> [Task goal]: Could you count the lines in the entries beneath that hold the word "return"? Respond with the number alone.

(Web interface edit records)
=== Section Start ===

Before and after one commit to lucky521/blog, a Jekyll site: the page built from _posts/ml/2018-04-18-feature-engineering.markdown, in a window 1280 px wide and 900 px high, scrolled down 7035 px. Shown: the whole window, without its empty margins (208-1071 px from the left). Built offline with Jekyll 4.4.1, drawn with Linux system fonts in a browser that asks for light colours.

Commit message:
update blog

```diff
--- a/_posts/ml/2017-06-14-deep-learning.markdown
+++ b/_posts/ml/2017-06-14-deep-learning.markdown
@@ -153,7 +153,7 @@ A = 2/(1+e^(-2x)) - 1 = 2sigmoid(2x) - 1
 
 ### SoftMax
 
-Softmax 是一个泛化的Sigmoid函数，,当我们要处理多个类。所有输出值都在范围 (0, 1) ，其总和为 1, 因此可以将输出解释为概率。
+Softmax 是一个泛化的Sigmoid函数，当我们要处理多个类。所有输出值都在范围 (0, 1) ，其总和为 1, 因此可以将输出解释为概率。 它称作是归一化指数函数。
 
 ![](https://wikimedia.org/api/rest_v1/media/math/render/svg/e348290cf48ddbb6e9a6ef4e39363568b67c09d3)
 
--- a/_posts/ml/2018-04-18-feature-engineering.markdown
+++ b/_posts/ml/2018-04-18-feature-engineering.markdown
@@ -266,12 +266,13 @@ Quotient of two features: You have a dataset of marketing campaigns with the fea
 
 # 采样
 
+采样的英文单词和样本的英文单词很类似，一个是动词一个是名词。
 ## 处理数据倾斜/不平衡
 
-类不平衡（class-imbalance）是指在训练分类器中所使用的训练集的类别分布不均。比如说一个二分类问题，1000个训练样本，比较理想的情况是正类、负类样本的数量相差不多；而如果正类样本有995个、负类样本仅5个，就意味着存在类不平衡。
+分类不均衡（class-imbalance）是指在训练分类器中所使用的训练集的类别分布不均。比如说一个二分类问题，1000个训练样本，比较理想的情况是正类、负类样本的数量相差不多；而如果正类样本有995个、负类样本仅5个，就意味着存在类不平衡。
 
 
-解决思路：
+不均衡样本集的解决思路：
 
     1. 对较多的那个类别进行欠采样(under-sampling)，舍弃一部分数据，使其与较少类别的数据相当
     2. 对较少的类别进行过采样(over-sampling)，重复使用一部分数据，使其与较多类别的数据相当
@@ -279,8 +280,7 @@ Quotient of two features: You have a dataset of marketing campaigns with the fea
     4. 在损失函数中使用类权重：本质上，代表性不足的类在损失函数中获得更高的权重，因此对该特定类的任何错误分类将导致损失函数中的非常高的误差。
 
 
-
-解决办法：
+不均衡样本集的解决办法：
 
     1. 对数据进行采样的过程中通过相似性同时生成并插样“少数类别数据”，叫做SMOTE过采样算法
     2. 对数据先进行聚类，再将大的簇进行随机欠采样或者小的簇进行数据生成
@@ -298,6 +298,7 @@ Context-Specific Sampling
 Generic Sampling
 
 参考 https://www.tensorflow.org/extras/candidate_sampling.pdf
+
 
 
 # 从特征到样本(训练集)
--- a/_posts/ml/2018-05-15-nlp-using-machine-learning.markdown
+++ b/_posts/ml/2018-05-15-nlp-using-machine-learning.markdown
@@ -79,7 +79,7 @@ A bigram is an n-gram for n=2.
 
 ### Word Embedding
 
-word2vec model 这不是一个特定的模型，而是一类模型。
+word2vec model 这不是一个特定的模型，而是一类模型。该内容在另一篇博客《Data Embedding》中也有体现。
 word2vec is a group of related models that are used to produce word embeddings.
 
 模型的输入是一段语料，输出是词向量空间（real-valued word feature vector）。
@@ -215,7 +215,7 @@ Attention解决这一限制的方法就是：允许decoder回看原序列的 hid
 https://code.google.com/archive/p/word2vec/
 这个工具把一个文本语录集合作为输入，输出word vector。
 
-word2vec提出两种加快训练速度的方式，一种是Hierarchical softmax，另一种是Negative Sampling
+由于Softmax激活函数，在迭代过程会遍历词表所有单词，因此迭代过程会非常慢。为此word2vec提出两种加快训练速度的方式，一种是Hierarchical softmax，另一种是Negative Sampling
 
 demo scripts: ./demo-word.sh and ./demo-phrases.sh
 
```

=== Section End ===
=== Section Start ===

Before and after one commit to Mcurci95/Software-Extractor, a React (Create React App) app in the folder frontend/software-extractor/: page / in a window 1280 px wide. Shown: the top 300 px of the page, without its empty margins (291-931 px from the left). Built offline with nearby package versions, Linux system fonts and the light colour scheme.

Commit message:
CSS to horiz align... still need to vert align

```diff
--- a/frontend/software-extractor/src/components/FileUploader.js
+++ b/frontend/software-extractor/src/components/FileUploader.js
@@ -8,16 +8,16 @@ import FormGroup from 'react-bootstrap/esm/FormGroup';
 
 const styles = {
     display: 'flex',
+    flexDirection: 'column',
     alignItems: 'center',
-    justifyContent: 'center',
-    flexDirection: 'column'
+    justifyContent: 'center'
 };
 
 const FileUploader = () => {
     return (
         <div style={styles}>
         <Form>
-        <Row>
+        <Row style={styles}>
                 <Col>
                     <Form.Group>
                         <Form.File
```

=== Section End ===
=== Section Start ===

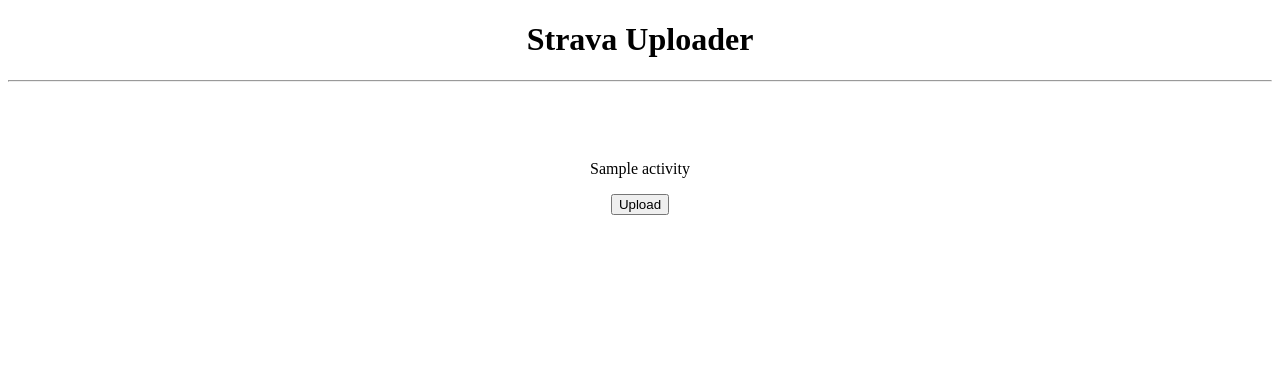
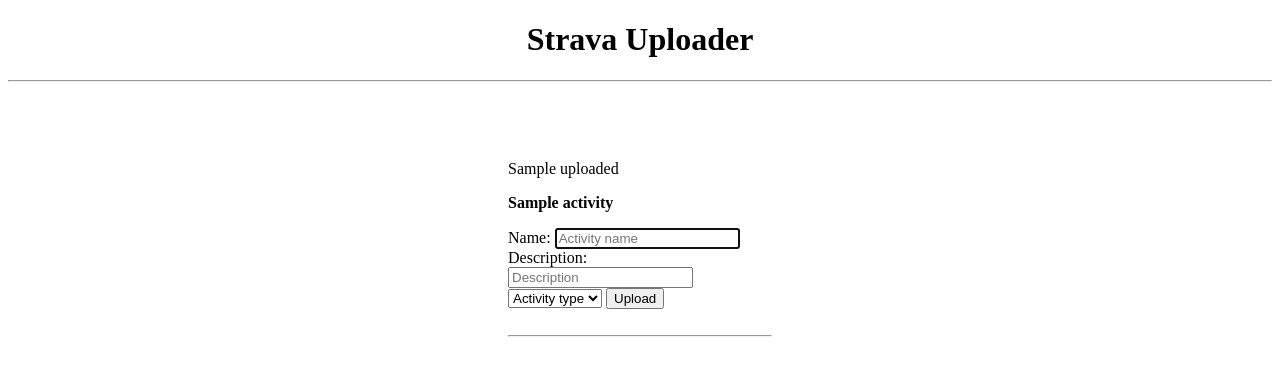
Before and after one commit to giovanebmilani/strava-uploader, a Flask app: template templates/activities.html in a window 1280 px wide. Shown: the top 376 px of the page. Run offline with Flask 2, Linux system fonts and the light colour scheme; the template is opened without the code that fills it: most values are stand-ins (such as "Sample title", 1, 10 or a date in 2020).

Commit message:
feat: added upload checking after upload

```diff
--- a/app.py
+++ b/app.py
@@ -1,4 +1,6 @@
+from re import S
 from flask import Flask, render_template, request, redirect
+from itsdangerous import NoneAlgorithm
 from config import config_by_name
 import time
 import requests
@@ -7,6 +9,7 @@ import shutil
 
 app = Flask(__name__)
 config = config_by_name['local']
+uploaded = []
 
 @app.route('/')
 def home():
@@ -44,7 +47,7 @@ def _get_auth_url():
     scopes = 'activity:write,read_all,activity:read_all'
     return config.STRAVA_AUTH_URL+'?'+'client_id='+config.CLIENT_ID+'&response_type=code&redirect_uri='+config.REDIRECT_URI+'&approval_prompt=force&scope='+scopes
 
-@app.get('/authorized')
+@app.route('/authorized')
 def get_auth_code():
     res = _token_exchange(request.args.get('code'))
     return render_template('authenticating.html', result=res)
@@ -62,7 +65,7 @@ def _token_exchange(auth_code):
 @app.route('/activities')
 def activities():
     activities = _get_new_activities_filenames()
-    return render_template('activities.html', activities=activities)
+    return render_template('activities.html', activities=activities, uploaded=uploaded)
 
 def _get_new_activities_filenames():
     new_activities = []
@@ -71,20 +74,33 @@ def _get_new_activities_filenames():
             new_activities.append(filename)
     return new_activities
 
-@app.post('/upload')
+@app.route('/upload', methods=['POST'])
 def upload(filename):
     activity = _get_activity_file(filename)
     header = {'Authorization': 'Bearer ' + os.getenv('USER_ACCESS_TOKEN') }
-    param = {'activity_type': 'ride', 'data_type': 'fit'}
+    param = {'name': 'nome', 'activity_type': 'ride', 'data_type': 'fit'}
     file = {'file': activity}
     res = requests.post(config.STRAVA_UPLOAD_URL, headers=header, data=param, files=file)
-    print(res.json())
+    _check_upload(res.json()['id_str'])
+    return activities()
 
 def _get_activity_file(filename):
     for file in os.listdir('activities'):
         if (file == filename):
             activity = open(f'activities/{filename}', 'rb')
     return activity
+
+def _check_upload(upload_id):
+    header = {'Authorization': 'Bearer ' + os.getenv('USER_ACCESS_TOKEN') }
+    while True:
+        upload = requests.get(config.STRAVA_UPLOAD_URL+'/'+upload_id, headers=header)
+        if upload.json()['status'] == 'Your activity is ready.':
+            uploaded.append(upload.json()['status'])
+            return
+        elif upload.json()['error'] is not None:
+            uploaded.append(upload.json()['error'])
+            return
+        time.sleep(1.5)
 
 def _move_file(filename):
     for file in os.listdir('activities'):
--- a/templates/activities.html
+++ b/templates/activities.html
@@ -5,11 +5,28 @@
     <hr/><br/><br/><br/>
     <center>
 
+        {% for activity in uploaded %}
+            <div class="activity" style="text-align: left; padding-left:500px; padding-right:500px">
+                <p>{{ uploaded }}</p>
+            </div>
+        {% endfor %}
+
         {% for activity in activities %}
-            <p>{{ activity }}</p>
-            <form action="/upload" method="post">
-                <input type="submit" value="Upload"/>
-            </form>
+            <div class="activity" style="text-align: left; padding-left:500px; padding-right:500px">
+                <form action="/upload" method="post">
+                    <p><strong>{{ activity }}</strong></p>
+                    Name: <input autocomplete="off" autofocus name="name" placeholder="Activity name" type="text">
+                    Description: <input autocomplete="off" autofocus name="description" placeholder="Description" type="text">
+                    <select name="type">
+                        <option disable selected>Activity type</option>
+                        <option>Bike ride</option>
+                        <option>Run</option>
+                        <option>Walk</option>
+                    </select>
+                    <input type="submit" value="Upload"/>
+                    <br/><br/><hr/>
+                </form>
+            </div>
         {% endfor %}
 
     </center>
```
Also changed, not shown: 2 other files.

=== Section End ===

> [Output for this task]: 10